  • You need to trust the response time of the contractor so you know tenants can expect a prompt resolution

5. Reasonable Pricing - quality contractors need to be rewarded for the work and reliability they provide, but pricing must still be reasonable

  • Never hire solely based on the lowest quoted price
  • Never allow contractors to compete on price - let them know you are getting additional quotes, but the price they provide to you should be the amount they need to provide the level of service you expect and not undermining the first contractor who responded
  • Clarify if you will need to hire another contractor to do any finish work once their work is completed - some contractors do it all, other contractors are limited by the type of license they have

6. Pleasant and Professional Interaction - if the contractor and you don't mesh well any time, try to work it out or part ways

  • Contractors will likely have to interact with the tenant and the tenant should feel reasonably comfortable with the contractor
  • You should be working together and not making life more complicated for one another

7. Discuss Expectations - this is the time to ask questions and set up communication guidelines

  • Ask your contractor to keep conversations to a minimum with a tenant and NEVER comment on the quality of workmanship done by someone else to the tenant and instead inform you of any deficiencies discovered while working at the property
  • Contractors are expected to treat the tenant's residence as a palace, even if it doesn't look like one (remove shoes/wear shoe covers, clean up the work area) 
  • Contractors are NEVER to enter the residence or complete work outside if an unaccompanied minor is present
  • Contractors should show up when expected and leave the property as quickly and efficiently as possible
  • Ask the contractor to explain the hiring and work completion process, including scheduling with the tenant
  • Tell your tenant this is the first time you've hired this particular contractor and you value their feedback BEFORE any work is done - keep the lines of communication open with your tenant
  • When is payment expected - a contractor can put a lien on your property if you don't pay the bill, so it's best to set up expectations in advance
  • Payment in advance of work completion is NOT recommended - if it's a larger project, you could pay for work in stages of completion, but paying for labor and likely materials in advance shouldn't be necessary. Materials and supply providers where the contractor shops can put a lien on your property if the contractor doesn't pay for materials. Of course, you could always shop for the materials and pay for them directly if you prefer.
  • Establish the best way for all parties to reach one another

8. Quality of Work - check the work done prior to paying for the work completed on the first few jobs

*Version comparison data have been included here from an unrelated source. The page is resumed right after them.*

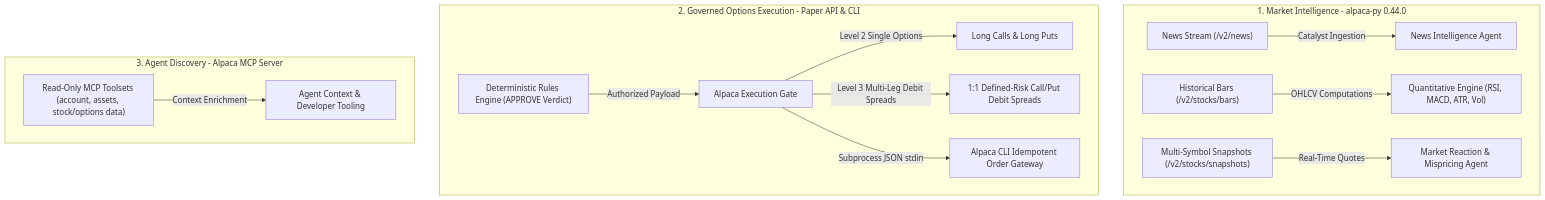
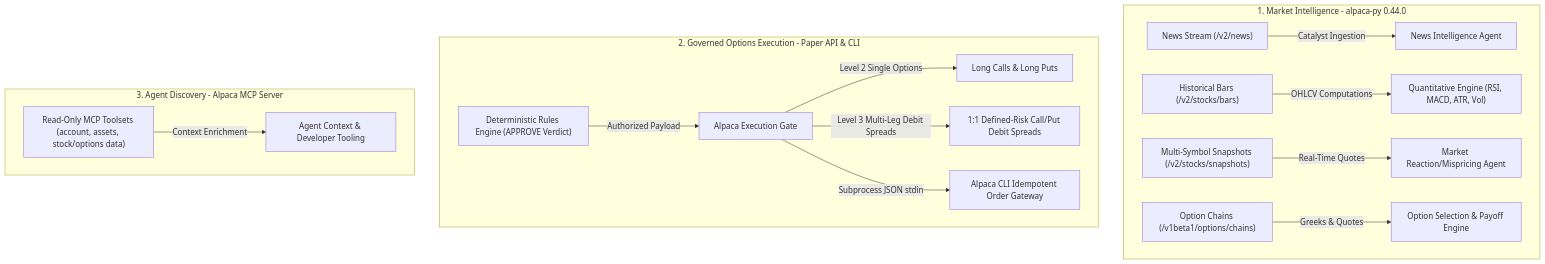
One commit to MaChewwwww/PRISM changed the second of 3 diagrams in README.md. Above: the diagram before and after it, drawn with Mermaid. The commit also changed other lines of this file, not shown here.

Commit message:
docs(readme): synchronize system architecture, 5-minute cadence, and post-analysis engine

````diff
--- a/README.md
+++ b/README.md
@@ -98,19 +99,20 @@
 ```mermaid
 flowchart TD
     subgraph MarketData["1. Market Intelligence - alpaca-py 0.44.0"]
         A1["News Stream (/v2/news)"] -->|Catalyst Ingestion| B1["News Intelligence Agent"]
         A2["Historical Bars (/v2/stocks/bars)"] -->|OHLCV Computations| B2["Quantitative Engine (RSI, MACD, ATR, Vol)"]
-        A3["Multi-Symbol Snapshots (/v2/stocks/snapshots)"] -->|Real-Time Quotes| B3["Market Reaction & Mispricing Agent"]
+        A3["Multi-Symbol Snapshots (/v2/stocks/snapshots)"] -->|Real-Time Quotes| B3["Market Reaction/Mispricing Agent"]
+        A4["Option Chains (/v1beta1/options/chains)"] -->|Greeks & Quotes| B4["Option Selection & Payoff Engine"]
     end
 
     subgraph PaperExecution["2. Governed Options Execution - Paper API & CLI"]
         C1["Deterministic Rules Engine (APPROVE Verdict)"] -->|Authorized Payload| C2["Alpaca Execution Gate"]
         C2 -->|Level 2 Single Options| D1["Long Calls & Long Puts"]
         C2 -->|Level 3 Multi-Leg Debit Spreads| D2["1:1 Defined-Risk Call/Put Debit Spreads"]
         C2 -->|Subprocess JSON stdin| D3["Alpaca CLI Idempotent Order Gateway"]
     end
 
     subgraph Exploration["3. Agent Discovery - Alpaca MCP Server"]
         E1["Read-Only MCP Toolsets (account, assets, stock/options data)"] -->|Context Enrichment| E2["Agent Context & Developer Tooling"]
     end
 ```
````
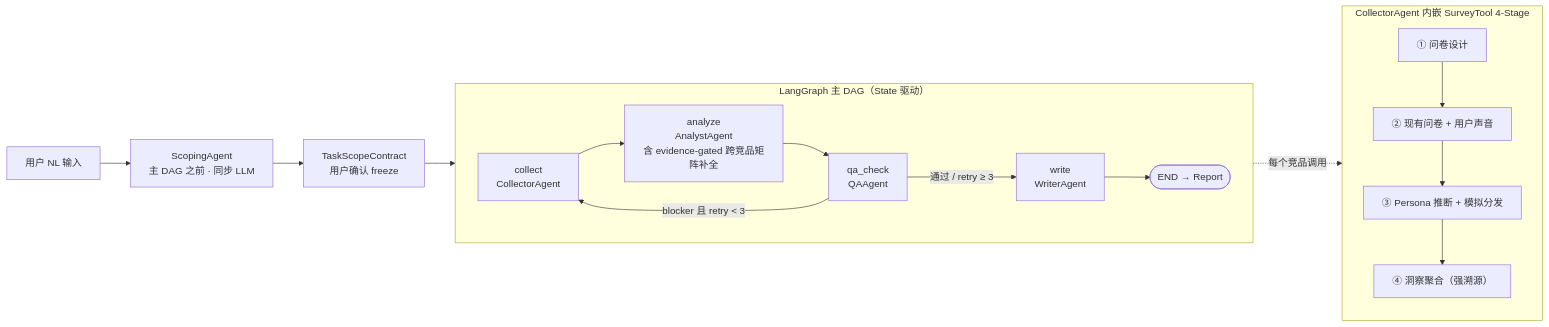
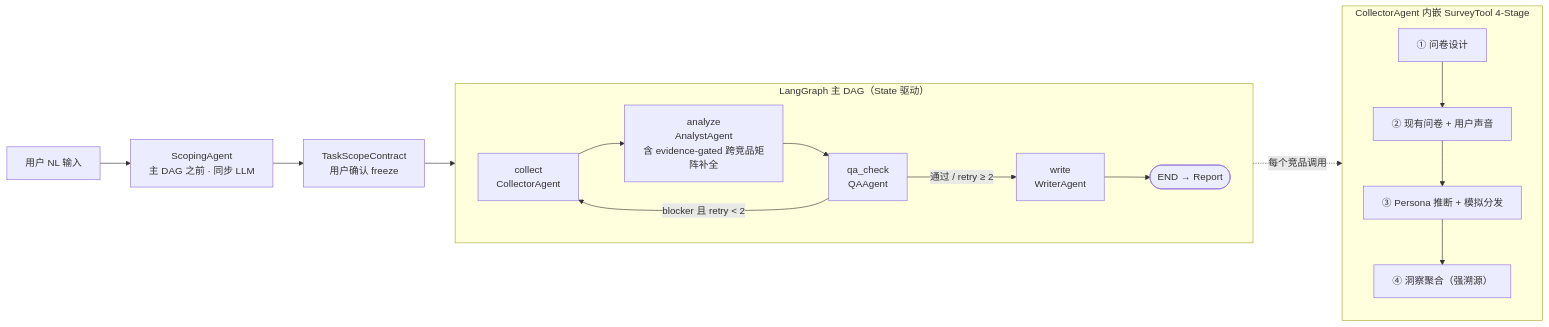
Before and after one commit to XuZiHan-010/competitor_analysis: the second of 2 diagrams in docs/architecture.md, drawn with Mermaid. The commit also changed other lines of this file and 4 other files, not shown here.

First line of the commit message:
docs: sync AGENTS, architecture, PRD and add USER_PREFERENCES

````diff
--- a/docs/architecture.md
+++ b/docs/architecture.md
@@ -81,24 +81,24 @@
 ```mermaid
 flowchart LR
     NL["用户 NL 输入"] --> SCOPE["ScopingAgent<br/>主 DAG 之前 · 同步 LLM"]
     SCOPE --> FREEZE["TaskScopeContract<br/>用户确认 freeze"]
     FREEZE --> COL
 
     subgraph DAG["LangGraph 主 DAG（State 驱动）"]
         direction LR
         COL["collect<br/>CollectorAgent"] --> ANA["analyze<br/>AnalystAgent<br/>含 evidence-gated 跨竞品矩阵补全"]
         ANA --> QA["qa_check<br/>QAAgent"]
-        QA -->|"blocker 且 retry < 3"| COL
-        QA -->|"通过 / retry ≥ 3"| WR["write<br/>WriterAgent"]
+        QA -->|"blocker 且 retry < 2"| COL
+        QA -->|"通过 / retry ≥ 2"| WR["write<br/>WriterAgent"]
         WR --> DONE(["END → Report"])
     end
 
     subgraph SURVEY["CollectorAgent 内嵌 SurveyTool 4-Stage"]
         direction TB
         S1["① 问卷设计"] --> S2["② 现有问卷 + 用户声音"]
         S2 --> S3["③ Persona 推断 + 模拟分发"]
         S3 --> S4["④ 洞察聚合（强溯源）"]
     end
 
     COL -. 每个竞品调用 .-> SURVEY
 ```
````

  • Ask the contractor to send photos
  • Ask the tenant to rate their experience with the contractor
  • Visit the rental property to view the work in person if your instincts leave you unsure of quality from the photos or tenant experience

9. Detailed Invoice - every invoice must contain the following

  • Date
  • Contractor name
  • Contractor contact information
  • Date work completed
  • Address of the rental property where work was completed
  • Description of work performed
  • Warranty information, if any
  • Price
  • Sales Tax Rate
  • Sales Tax Total
  • Grand Total

As you can see, selecting contractors to work on your rental property is a detailed process. But, if you find a great contractor who likes to work for you and your tenants like the contractor, you life as a landlord will be so much easier. Quality contractors appreciate repeat business and landlords who treat them as professionals. Be kind. Never minimize what they do for you. Express your gratitude. Help your contractors be amazing by letting them know what you need. If you lay the foundation, you will see great returns for your property, your peace of mind and build a lasting relationship. Your property manager works on contractor relationships daily to keep your rental property in shape so you don't have to work so hard each time repairs or maintenance are needed.